My doctor and I decided to try the new patch and Free Style Meter, along with long lasting insulin and fast acting insulin. Basically my previous insulin regime had caused me to increase my weight to 245 pounds. I’d already been diagnosed as obese by my family doctor for more than twenty years, and I’d never weighed more that 220 prior to going on insulin. This new meter and new type of insulin is supposed to be an improvement over the previous mixed insulin (Humulin 30/70). The doctor said that he hoped that it would lower my AIC by reducing my base blood sugar to 7, and cause my blood sugar to fall to 10mml within two hours of eating, after taking fast acting insulin.

He felt that the change in metering by blood sugars and changing to two different types of insulin, might result in better A1C after ninety days.

Wow! Was he surprised when he saw me after 90 days, during which I’d only had the meter and new meds for about three weeks.
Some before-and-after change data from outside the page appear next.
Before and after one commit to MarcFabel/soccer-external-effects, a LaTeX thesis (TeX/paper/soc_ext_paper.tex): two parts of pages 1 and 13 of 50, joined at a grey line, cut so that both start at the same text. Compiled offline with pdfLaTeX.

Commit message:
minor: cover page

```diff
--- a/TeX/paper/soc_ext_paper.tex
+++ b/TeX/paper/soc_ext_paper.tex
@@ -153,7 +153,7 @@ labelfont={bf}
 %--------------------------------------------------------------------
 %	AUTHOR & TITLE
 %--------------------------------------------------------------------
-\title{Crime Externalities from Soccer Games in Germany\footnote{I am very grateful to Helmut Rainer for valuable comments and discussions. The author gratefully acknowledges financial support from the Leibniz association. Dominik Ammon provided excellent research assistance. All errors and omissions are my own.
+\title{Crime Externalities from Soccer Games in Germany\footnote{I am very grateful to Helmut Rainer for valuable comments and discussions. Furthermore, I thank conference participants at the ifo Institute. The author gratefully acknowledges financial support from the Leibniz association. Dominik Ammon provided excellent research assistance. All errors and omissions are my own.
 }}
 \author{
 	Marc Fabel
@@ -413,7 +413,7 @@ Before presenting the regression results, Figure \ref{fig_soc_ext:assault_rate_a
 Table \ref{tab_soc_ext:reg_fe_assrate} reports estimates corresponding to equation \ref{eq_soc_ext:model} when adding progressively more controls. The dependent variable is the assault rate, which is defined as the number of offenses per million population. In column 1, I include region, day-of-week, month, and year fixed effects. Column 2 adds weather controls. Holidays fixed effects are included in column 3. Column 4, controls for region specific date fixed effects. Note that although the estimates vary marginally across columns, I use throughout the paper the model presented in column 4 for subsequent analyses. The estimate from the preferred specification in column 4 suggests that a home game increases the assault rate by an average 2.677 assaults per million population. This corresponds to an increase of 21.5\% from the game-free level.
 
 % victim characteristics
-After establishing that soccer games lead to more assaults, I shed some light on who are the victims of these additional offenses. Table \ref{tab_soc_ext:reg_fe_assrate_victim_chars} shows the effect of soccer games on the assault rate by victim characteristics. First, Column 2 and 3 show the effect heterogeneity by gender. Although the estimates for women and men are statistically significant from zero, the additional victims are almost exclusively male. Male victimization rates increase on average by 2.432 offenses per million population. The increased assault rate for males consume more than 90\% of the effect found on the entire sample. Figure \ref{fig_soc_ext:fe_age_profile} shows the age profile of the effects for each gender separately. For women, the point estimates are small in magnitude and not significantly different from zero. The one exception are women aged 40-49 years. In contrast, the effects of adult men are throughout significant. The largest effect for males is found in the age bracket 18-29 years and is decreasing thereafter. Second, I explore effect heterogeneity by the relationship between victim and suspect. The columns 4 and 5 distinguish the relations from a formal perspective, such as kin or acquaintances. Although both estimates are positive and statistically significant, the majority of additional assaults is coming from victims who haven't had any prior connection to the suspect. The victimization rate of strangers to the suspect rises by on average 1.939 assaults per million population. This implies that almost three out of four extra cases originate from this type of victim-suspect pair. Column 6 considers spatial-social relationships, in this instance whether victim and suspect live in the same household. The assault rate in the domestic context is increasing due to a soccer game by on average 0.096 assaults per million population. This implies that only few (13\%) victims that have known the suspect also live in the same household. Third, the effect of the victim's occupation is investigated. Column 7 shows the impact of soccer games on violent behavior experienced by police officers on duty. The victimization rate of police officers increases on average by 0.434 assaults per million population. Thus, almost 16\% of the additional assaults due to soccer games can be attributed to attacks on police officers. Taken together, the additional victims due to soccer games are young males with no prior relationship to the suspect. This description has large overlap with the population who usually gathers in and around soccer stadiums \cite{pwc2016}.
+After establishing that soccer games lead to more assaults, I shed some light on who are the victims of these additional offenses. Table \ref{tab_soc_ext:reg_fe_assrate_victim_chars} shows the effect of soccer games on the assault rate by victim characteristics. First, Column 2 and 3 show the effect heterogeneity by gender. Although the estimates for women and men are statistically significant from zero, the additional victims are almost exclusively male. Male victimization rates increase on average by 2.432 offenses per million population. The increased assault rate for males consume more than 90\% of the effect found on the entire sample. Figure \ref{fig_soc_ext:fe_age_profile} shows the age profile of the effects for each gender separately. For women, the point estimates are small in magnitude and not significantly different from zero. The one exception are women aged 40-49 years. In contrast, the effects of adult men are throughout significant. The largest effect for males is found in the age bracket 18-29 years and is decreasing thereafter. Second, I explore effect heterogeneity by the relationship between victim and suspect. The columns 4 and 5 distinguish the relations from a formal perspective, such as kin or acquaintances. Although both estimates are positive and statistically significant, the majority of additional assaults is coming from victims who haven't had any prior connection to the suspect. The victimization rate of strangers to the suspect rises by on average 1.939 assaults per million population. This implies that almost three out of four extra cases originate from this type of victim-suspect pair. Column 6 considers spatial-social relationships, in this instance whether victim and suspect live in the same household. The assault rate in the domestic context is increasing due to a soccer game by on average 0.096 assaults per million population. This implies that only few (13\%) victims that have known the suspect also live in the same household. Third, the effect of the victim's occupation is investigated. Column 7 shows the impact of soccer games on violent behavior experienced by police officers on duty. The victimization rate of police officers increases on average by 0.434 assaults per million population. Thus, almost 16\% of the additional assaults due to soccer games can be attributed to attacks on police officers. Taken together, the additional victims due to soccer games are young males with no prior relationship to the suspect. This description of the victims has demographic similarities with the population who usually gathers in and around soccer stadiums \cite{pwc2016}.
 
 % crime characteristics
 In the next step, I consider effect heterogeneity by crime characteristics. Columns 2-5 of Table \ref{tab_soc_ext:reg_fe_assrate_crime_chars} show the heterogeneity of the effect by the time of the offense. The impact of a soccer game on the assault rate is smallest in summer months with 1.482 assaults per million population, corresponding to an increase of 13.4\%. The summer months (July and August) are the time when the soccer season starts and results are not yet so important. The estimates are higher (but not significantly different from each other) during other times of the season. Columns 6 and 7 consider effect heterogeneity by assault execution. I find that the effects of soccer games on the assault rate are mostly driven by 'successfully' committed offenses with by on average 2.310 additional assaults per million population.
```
My AIC was down from 9.9 to 8.1. My weight was down to 234 pounds from 244. My blood pressure was stable. This represented a major change in direction. For the first time in 20 years of having diabetes my weight was going in the right direction without me having to spend a month in the hospital. My blood sugars had also dropped so that my every day blood sugar range was then 5-8 mmls routinely, with only periodic spikes up to 9 or higher.

In the past I would have been ecstatic with these results, but reading Dr. Jason Fung’s “Diabetic Code” has taught me that not only can diabetes be controlled, it can be beaten altogether. But only by following a regime that allows the liver and internal organs to cleanse themselves of internal fat, will I get rid of diabetes for myself. And that regime is intermittent fasting. As the doctor indicates in his book there are many ways to achieve the results desired by different fasts but he recommends the fasting schedule and routing I’m following.

Close-up of female nurse showing heart shape with hands isolated on white background

Starting eleven days ago, I have been fasting, and following Dr. Fung’s advice. And yes, it’s been a bit of a challenge. But mostly convincing my family and friends that I’m not out of my mind and am endangering my life with such a radical change, and so quickly.

This is my fifth day of fasting, and I couldn’t be happier with my results, even after such a short period. My blood sugars have gone down and down, now typically in the target range of 5.8 to 7.8 every day. I now control my insulin, reducing the amount given to the amount needed to maintain my blood sugars in the optimal zone. On fasting days I take a 20 unit shot at midnight, and during the day watch my blood sugar coast along at 4.5. I’m almost ready to cut it again. But before I do that I think I will cut out one of my oral medications first, and set what effect this has on my sugars.

Diabetes is controllable and probably to a degree that it is no longer evident at all. But even if all I could hope to achieve was my current results, I would have been very satisfied with myself.

But I’ve just started.

So, my faithful reader, keep reading. I keep shrinking, and getting healthier.